● Data provided

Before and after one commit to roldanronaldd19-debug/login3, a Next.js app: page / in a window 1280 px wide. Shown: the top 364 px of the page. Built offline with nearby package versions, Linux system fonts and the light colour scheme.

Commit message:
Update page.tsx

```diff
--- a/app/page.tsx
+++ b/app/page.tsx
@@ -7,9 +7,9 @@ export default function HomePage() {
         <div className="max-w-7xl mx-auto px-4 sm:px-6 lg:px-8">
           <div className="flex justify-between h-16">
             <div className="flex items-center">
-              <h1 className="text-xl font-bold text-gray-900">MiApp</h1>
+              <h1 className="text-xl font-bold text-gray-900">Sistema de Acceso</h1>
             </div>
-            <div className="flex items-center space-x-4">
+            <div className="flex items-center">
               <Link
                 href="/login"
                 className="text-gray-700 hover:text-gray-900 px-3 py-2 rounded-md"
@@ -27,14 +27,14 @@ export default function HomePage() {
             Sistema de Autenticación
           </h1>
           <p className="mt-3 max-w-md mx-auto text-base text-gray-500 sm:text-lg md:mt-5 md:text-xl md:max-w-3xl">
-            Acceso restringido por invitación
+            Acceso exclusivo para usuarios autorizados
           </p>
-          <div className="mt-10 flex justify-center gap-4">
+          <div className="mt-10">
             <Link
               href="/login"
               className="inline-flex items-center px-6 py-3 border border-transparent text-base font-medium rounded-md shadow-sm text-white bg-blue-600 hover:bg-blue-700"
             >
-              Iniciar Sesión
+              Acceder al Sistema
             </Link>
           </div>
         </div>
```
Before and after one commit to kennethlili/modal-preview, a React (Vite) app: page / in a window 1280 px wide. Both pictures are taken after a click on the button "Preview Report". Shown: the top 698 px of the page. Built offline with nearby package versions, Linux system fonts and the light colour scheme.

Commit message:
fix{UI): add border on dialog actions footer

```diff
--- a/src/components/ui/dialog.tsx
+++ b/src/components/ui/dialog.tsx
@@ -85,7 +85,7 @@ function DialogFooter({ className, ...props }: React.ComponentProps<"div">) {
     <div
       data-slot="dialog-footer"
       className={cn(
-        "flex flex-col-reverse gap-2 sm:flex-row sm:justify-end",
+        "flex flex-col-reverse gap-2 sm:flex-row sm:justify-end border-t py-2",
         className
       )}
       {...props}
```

● Work to be completed
Where the word "justify" occurs in a line of the entries above, count that line, and reply with the total only.

● Task output
4